Slow down. Take it all in. If you’re fortunate enough, they won’t be this young forever. Did you read that? If you’re fortunate enough, they won’t be this young forever. “Stop Growing up!” The phrase that almost everyone says if they know a little one that turned 5 before they could blink twice. A phrase you don’t ever think about… unless your child did stop growing up. This phrase meant nothing to me, either. I said it all the time. My nieces have grown up faster than I ever thought possible, and every birthday I would find myself saying “Stop growing up! I wish you could stay (insert age) forever!!” But the reality is.. if my nieces stayed 7 forever, that would bring a lot of pain and grief. That would mean they were forever 7. Not a feeling I or anyone else wants to experience.
I don’t even have children yet, but since I became a pediatric oncology nurse, this phrase makes me look at life in a whole new perspective. I’ve been a first hand witness to children who are forever 3 or 5 or 7. Forever young. Their families would do anything to be able to witness their child growing up. They would do anything to have one more bad day. One more sleepless night. One more day filled with their child’s attitude. They would do anything it took, if that meant one more day with their forever 3 year old.

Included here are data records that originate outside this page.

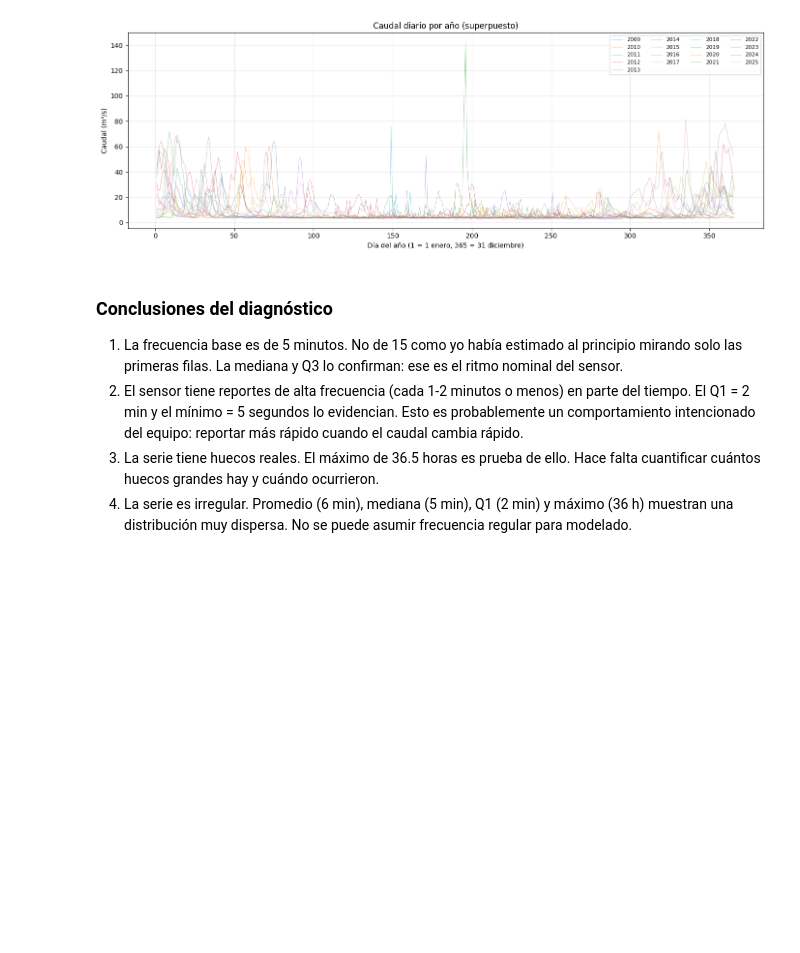
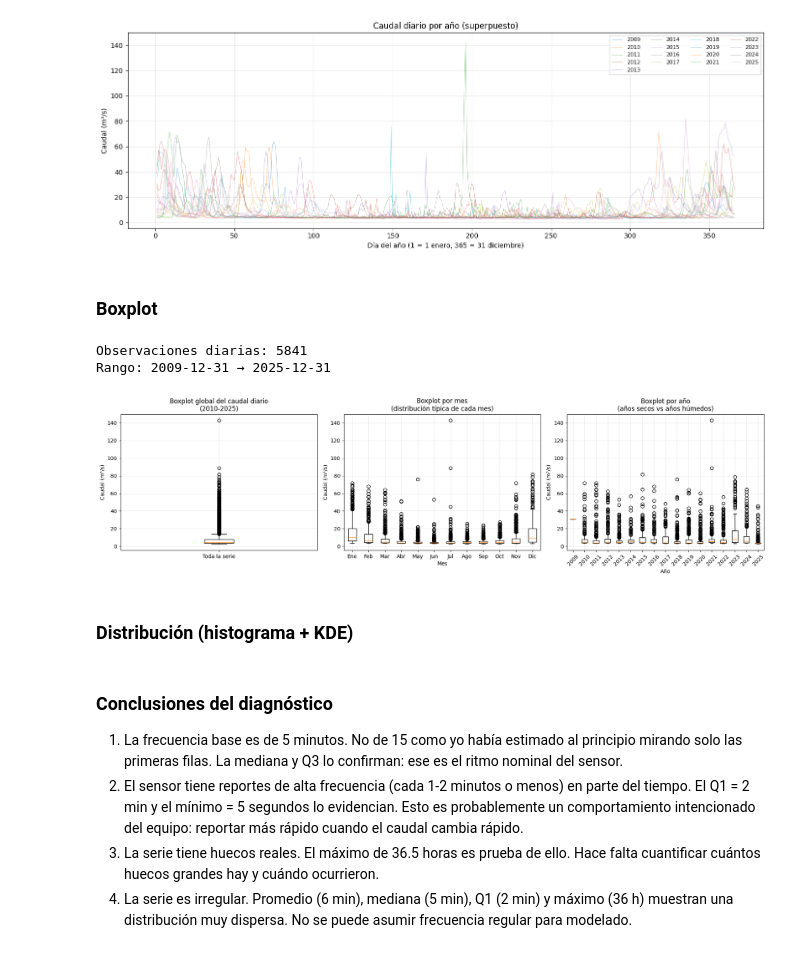
Before and after one commit to pow3rHR/MTL009-computacion-en-la-nube, a Jupyter notebook: practica_unidad_3_st/practica_unidad_3_st.ipynb, the cells around one changed output. Saved outputs shown, nothing was run; the diff lists cells and outputs as text; code cells hidden in the pictures; blank space fills up the shorter version.

Commit message:
Agregados gráficos Boxplot y Distribución

```diff
--- a/practica_unidad_3_st/practica_unidad_3_st.ipynb
+++ b/practica_unidad_3_st/practica_unidad_3_st.ipynb
@@ -93,3 +93,48 @@ plt.tight_layout()
 plt.show()
 # %% [output]
 [figure]
+# %% [markdown]
+### Boxplot
+# %%
+# Remuestreo a frecuencia diaria (promedio del día)
+caudal_diario = df['caudal_m3s'].resample('D').mean().dropna()
+
+print(f"Observaciones diarias: {len(caudal_diario)}")
+print(f"Rango: {caudal_diario.index.min().date()} → {caudal_diario.index.max().date()}")
+
+fig, axes = plt.subplots(1, 3, figsize=(18, 5))
+
+# ---- 1. Boxplot global (toda la serie de un solo trago) ----
+axes[0].boxplot(caudal_diario, vert=True)
+axes[0].set_title('Boxplot global del caudal diario\n(2010-2025)')
+axes[0].set_ylabel('Caudal (m³/s)')
+axes[0].set_xticklabels(['Toda la serie'])
+axes[0].grid(alpha=0.3)
+
+# ---- 2. Boxplot por mes (revela estacionalidad anual) ----
+datos_por_mes = [caudal_diario[caudal_diario.index.month == m] for m in range(1, 13)]
+axes[1].boxplot(datos_por_mes, labels=['Ene','Feb','Mar','Abr','May','Jun',
+                                       'Jul','Ago','Sep','Oct','Nov','Dic'])
+axes[1].set_title('Boxplot por mes\n(distribución típica de cada mes)')
+axes[1].set_ylabel('Caudal (m³/s)')
+axes[1].set_xlabel('Mes')
+axes[1].grid(alpha=0.3)
+
+# ---- 3. Boxplot por año (revela cambios interanuales) ----
+años = sorted(caudal_diario.index.year.unique())
+datos_por_año = [caudal_diario[caudal_diario.index.year == a] for a in años]
+axes[2].boxplot(datos_por_año, labels=[str(a) for a in años])
+axes[2].set_title('Boxplot por año\n(años secos vs años húmedos)')
+axes[2].set_ylabel('Caudal (m³/s)')
+axes[2].set_xlabel('Año')
+axes[2].tick_params(axis='x', rotation=45)
+axes[2].grid(alpha=0.3)
+
+plt.tight_layout()
+plt.show()
+# %% [output]
+Observaciones diarias: 5841
+Rango: 2009-12-31 → 2025-12-31
+[figure, added]
+# %% [markdown]
+### Distribución (histograma + KDE)
```
Also changed, not shown: parts of 1 cell of this notebook.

I’m thankful that God set my heart on fire for childhood oncology. I’ve learned more lessons and felt more emotions from fighting children and their families than I’ve ever learned in my entire life. You see, when you’re in a line of work like mine, you learn new lessons every single day. You learn the strength of the human body and spirit in ways you never knew existed. You celebrate hours of life, honestly, sometimes seconds. You dance for praise reports, but also mourn in times of grief. It’s often on my drive home that I do the most reflecting. When everything is quiet and it just hits you like a ton of bricks. The happiness… and the sadness too.

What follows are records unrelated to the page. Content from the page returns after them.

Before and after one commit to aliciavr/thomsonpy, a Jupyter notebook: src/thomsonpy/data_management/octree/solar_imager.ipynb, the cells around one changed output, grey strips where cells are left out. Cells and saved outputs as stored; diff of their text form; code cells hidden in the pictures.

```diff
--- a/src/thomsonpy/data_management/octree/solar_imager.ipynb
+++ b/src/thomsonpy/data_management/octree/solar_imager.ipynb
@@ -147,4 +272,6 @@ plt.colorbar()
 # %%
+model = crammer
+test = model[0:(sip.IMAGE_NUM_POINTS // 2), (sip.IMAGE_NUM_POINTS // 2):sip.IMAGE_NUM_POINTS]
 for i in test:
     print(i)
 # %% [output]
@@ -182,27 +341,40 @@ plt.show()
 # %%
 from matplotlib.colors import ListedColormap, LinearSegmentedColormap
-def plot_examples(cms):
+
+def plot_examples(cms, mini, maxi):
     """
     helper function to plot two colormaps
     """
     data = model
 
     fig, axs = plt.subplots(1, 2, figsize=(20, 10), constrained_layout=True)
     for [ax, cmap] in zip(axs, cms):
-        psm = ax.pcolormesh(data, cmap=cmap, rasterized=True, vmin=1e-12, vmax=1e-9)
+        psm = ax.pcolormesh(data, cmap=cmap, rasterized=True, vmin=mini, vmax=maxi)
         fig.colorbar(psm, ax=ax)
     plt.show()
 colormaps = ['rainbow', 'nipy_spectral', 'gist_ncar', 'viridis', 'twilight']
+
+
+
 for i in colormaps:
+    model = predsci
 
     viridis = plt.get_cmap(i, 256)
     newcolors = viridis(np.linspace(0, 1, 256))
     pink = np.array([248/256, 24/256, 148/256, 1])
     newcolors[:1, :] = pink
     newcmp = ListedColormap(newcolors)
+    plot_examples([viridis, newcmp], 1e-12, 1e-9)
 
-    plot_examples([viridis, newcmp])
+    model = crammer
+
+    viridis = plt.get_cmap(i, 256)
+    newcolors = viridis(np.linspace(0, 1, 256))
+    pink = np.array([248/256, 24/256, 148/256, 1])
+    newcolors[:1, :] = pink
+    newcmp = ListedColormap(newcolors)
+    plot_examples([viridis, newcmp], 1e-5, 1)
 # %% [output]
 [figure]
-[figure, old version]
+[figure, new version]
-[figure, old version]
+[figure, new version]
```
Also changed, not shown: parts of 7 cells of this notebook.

Witnessing a child growing up can be very much emotional for anyone, but it’s not a bad thing. It’s actually, very beautiful. Perhaps instead of saying “stop growing up”, we could be telling ourselves to stop missing them growing up. Remind ourselves to stop and pay attention to these moments. Every smile. Every laugh and every tantrum. Because if you’re fortunate enough… they won’t be this young forever.